_Task to carry out_
Go through the lines below and tally each one holding "Nagar". Write only the total.

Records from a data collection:
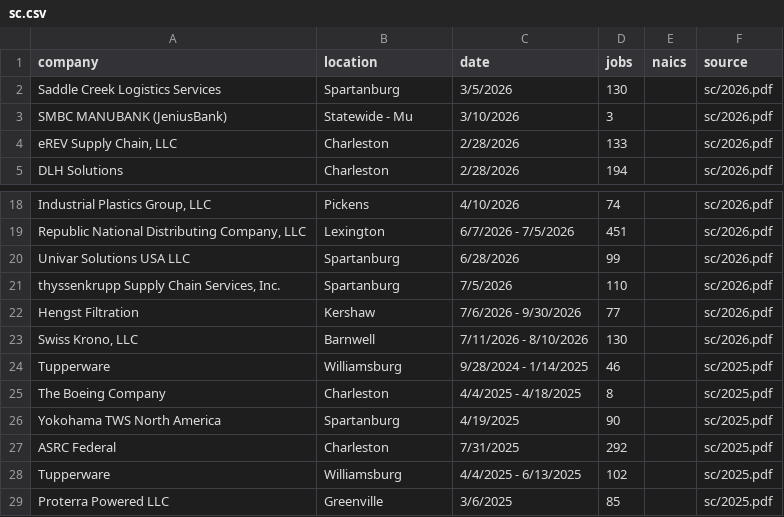
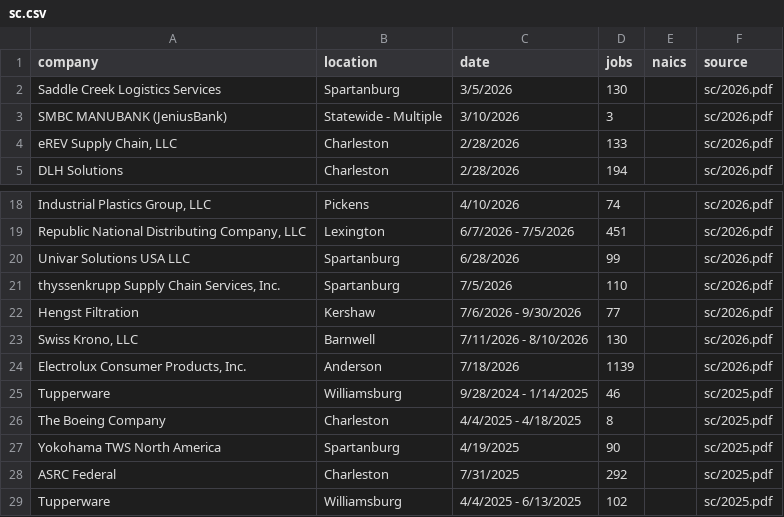
Before and after one commit to FTS-IE/github-actions-tut, a CSV file: data/sc.csv, drawn as a sheet; only a part is shown, gaps mark what is left out; the shorter side is filled out with more unchanged rows.

```diff
--- a/data/sc.csv
+++ b/data/sc.csv
@@ -2,3 +2,3 @@ company,location,date,jobs,naics,source
 Saddle Creek Logistics Services,Spartanburg,3/5/2026,130,,sc/2026.pdf
-SMBC MANUBANK (JeniusBank),Statewide - Mu,3/10/2026,3,,sc/2026.pdf
+SMBC MANUBANK (JeniusBank),Statewide - Multiple,3/10/2026,3,,sc/2026.pdf
 "eREV Supply Chain, LLC",Charleston,2/28/2026,133,,sc/2026.pdf
@@ -23,2 +23,3 @@ Hengst Filtration,Kershaw,7/6/2026 - 9/30/2026,77,,sc/2026.pdf
 "Swiss Krono, LLC",Barnwell,7/11/2026 - 8/10/2026,130,,sc/2026.pdf
+"Electrolux Consumer Products, Inc.",Anderson,7/18/2026,1139,,sc/2026.pdf
 Tupperware,Williamsburg,9/28/2024 - 1/14/2025,46,,sc/2025.pdf
```
Also changed, not shown: data/or.csv, data/recent_notices.csv, 6 other files.
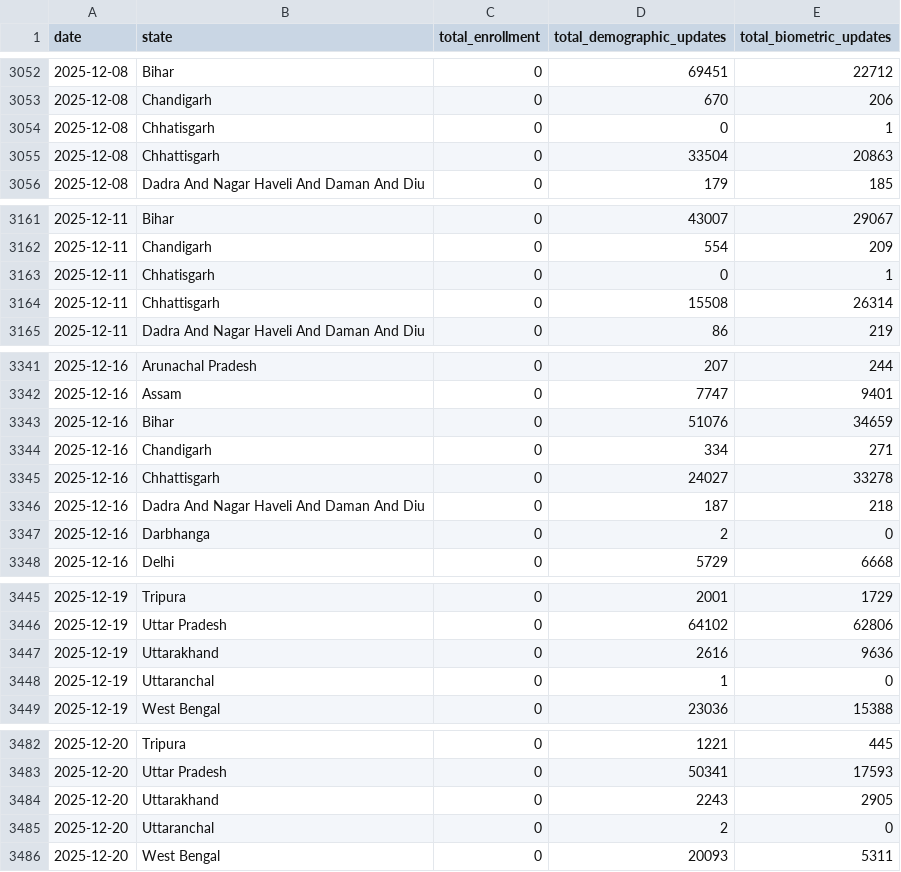
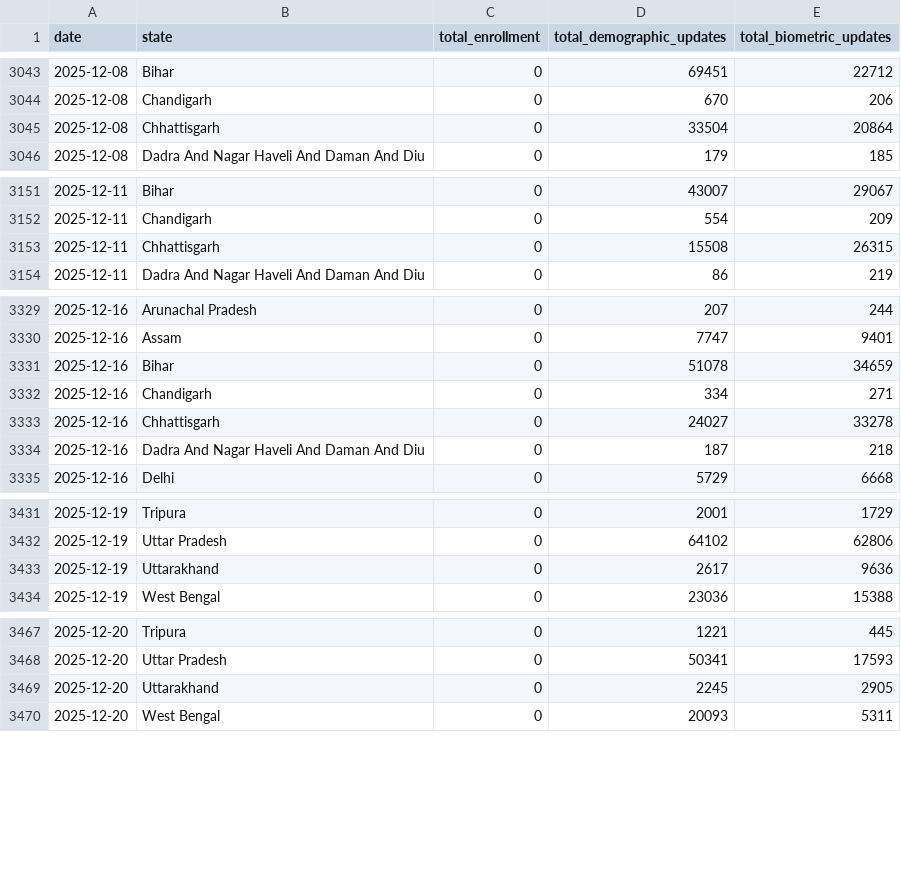
Before and after one commit to Manmadha-007/uidai-data-hackathon, a CSV file: 03_Processed_Data/analysis_master_table.csv, drawn as a sheet; only a part is shown, gaps mark what is left out; the diff covers the shown part only.

```diff
--- a/03_Processed_Data/analysis_master_table.csv
+++ b/03_Processed_Data/analysis_master_table.csv
@@ -3053,4 +3044,3 @@ date,state,total_enrollment,total_demographic_updates,total_biometric_updates
 2025-12-08,Chandigarh,0,670,206
-2025-12-08,Chhatisgarh,0,0,1
-2025-12-08,Chhattisgarh,0,33504,20863
+2025-12-08,Chhattisgarh,0,33504,20864
 2025-12-08,Dadra And Nagar Haveli And Daman And Diu,0,179,185
@@ -3162,4 +3152,3 @@ date,state,total_enrollment,total_demographic_updates,total_biometric_updates
 2025-12-11,Chandigarh,0,554,209
-2025-12-11,Chhatisgarh,0,0,1
-2025-12-11,Chhattisgarh,0,15508,26314
+2025-12-11,Chhattisgarh,0,15508,26315
 2025-12-11,Dadra And Nagar Haveli And Daman And Diu,0,86,219
@@ -3342,3 +3330,3 @@ date,state,total_enrollment,total_demographic_updates,total_biometric_updates
 2025-12-16,Assam,0,7747,9401
-2025-12-16,Bihar,0,51076,34659
+2025-12-16,Bihar,0,51078,34659
 2025-12-16,Chandigarh,0,334,271
@@ -3346,3 +3334,2 @@ date,state,total_enrollment,total_demographic_updates,total_biometric_updates
 2025-12-16,Dadra And Nagar Haveli And Daman And Diu,0,187,218
-2025-12-16,Darbhanga,0,2,0
 2025-12-16,Delhi,0,5729,6668
@@ -3446,4 +3432,3 @@ date,state,total_enrollment,total_demographic_updates,total_biometric_updates
 2025-12-19,Uttar Pradesh,0,64102,62806
-2025-12-19,Uttarakhand,0,2616,9636
-2025-12-19,Uttaranchal,0,1,0
+2025-12-19,Uttarakhand,0,2617,9636
 2025-12-19,West Bengal,0,23036,15388
@@ -3483,4 +3468,3 @@ date,state,total_enrollment,total_demographic_updates,total_biometric_updates
 2025-12-20,Uttar Pradesh,0,50341,17593
-2025-12-20,Uttarakhand,0,2243,2905
-2025-12-20,Uttaranchal,0,2,0
+2025-12-20,Uttarakhand,0,2245,2905
 2025-12-20,West Bengal,0,20093,5311
```
Also changed, not shown: 17 removed rows and 17 edited cells elsewhere in this file, 9 other files.
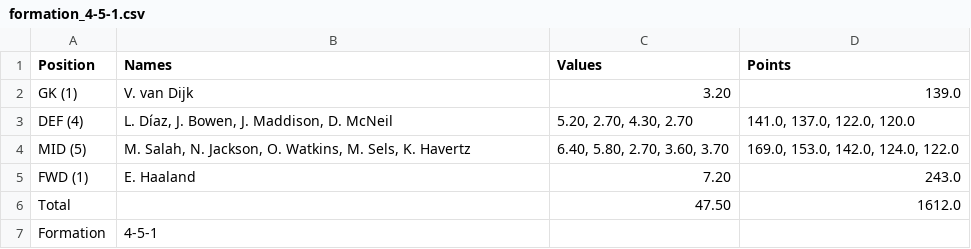
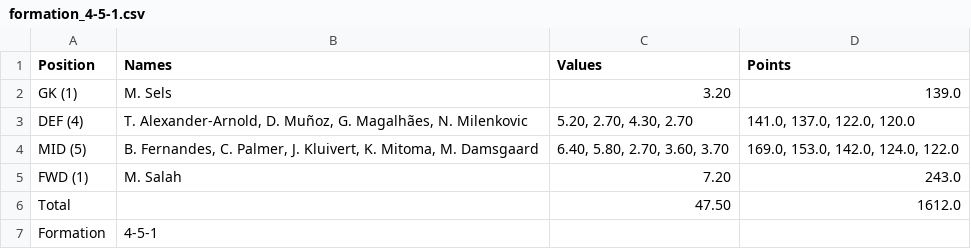
Before and after one commit to benquitman/Football-code, a CSV file: output/formation_4-5-1.csv, drawn as a sheet.

```diff
--- a/output/formation_4-5-1.csv
+++ b/output/formation_4-5-1.csv
@@ -1,6 +1,6 @@
 Position,Names,Values,Points
-GK (1),V. van Dijk,3.20,139.0
-DEF (4),"L. Díaz, J. Bowen, J. Maddison, D. McNeil","5.20, 2.70, 4.30, 2.70","141.0, 137.0, 122.0, 120.0"
-MID (5),"M. Salah, N. Jackson, O. Watkins, M. Sels, K. Havertz","6.40, 5.80, 2.70, 3.60, 3.70","169.0, 153.0, 142.0, 124.0, 122.0"
-FWD (1),E. Haaland,7.20,243.0
+GK (1),M. Sels,3.20,139.0
+DEF (4),"T. Alexander-Arnold, D. Muñoz, G. Magalhães, N. Milenkovic","5.20, 2.70, 4.30, 2.70","141.0, 137.0, 122.0, 120.0"
+MID (5),"B. Fernandes, C. Palmer, J. Kluivert, K. Mitoma, M. Damsgaard","6.40, 5.80, 2.70, 3.60, 3.70","169.0, 153.0, 142.0, 124.0, 122.0"
+FWD (1),M. Salah,7.20,243.0
 Total,,47.50,1612.0
```
Also changed, not shown: output/formation_3-5-2.csv, output/formation_4-3-3.csv, 16 other files.
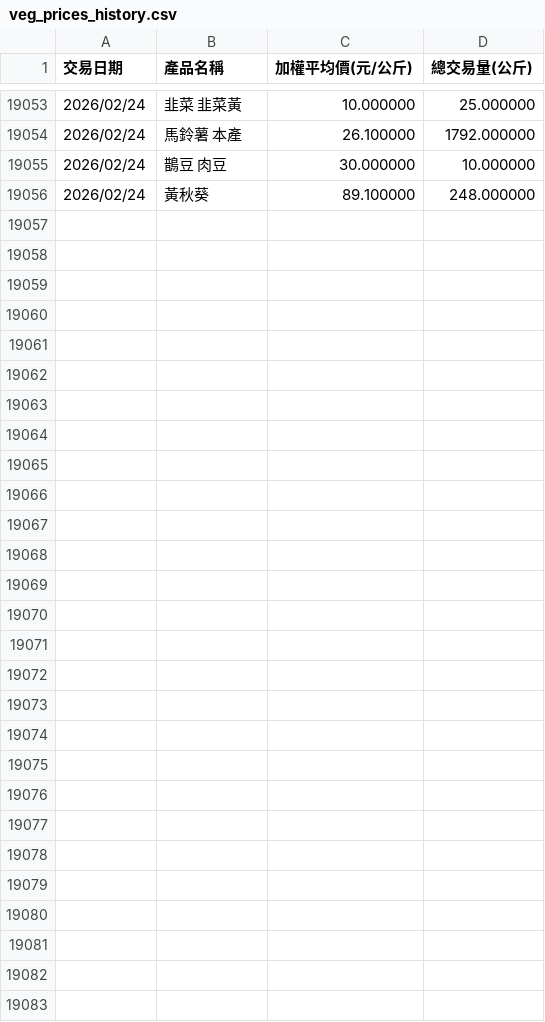
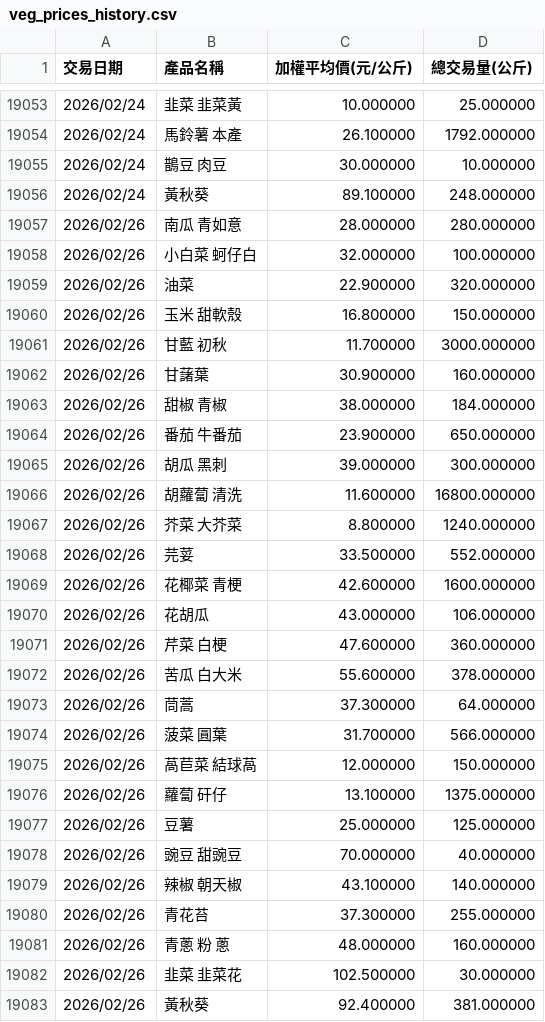
Before and after one commit to lihua00120/veg-price-analysis, a CSV file: veg_prices_history.csv, drawn as a sheet; only a part is shown, gaps mark what is left out; the diff names each change by its address in the sheet, - before the commit and + after, or states it on an @@ line.

```diff
--- a/veg_prices_history.csv
+++ b/veg_prices_history.csv
+row 19057: 2026/02/26 | 南瓜 青如意 | 28.000000 | 280.000000
+row 19058: 2026/02/26 | 小白菜 蚵仔白 | 32.000000 | 100.000000
+row 19059: 2026/02/26 | 油菜 | 22.900000 | 320.000000
+row 19060: 2026/02/26 | 玉米 甜軟殼 | 16.800000 | 150.000000
+row 19061: 2026/02/26 | 甘藍 初秋 | 11.700000 | 3000.000000
+row 19062: 2026/02/26 | 甘藷葉 | 30.900000 | 160.000000
+row 19063: 2026/02/26 | 甜椒 青椒 | 38.000000 | 184.000000
+row 19064: 2026/02/26 | 番茄 牛番茄 | 23.900000 | 650.000000
+row 19065: 2026/02/26 | 胡瓜 黑刺 | 39.000000 | 300.000000
+row 19066: 2026/02/26 | 胡蘿蔔 清洗 | 11.600000 | 16800.000000
+row 19067: 2026/02/26 | 芥菜 大芥菜 | 8.800000 | 1240.000000
+row 19068: 2026/02/26 | 芫荽 | 33.500000 | 552.000000
+row 19069: 2026/02/26 | 花椰菜 青梗 | 42.600000 | 1600.000000
+row 19070: 2026/02/26 | 花胡瓜 | 43.000000 | 106.000000
+row 19071: 2026/02/26 | 芹菜 白梗 | 47.600000 | 360.000000
+row 19072: 2026/02/26 | 苦瓜 白大米 | 55.600000 | 378.000000
+row 19073: 2026/02/26 | 茼蒿 | 37.300000 | 64.000000
+row 19074: 2026/02/26 | 菠菜 圓葉 | 31.700000 | 566.000000
+row 19075: 2026/02/26 | 萵苣菜 結球萵 | 12.000000 | 150.000000
+row 19076: 2026/02/26 | 蘿蔔 矸仔 | 13.100000 | 1375.000000
+row 19077: 2026/02/26 | 豆薯 | 25.000000 | 125.000000
+row 19078: 2026/02/26 | 豌豆 甜豌豆 | 70.000000 | 40.000000
+row 19079: 2026/02/26 | 辣椒 朝天椒 | 43.100000 | 140.000000
+row 19080: 2026/02/26 | 青花苔 | 37.300000 | 255.000000
+row 19081: 2026/02/26 | 青蔥 粉 蔥 | 48.000000 | 160.000000
+row 19082: 2026/02/26 | 韭菜 韭菜花 | 102.500000 | 30.000000
+row 19083: 2026/02/26 | 黃秋葵 | 92.400000 | 381.000000
```
Also changed, not shown: veg_pred.csv, 1 other file.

_The answer_
3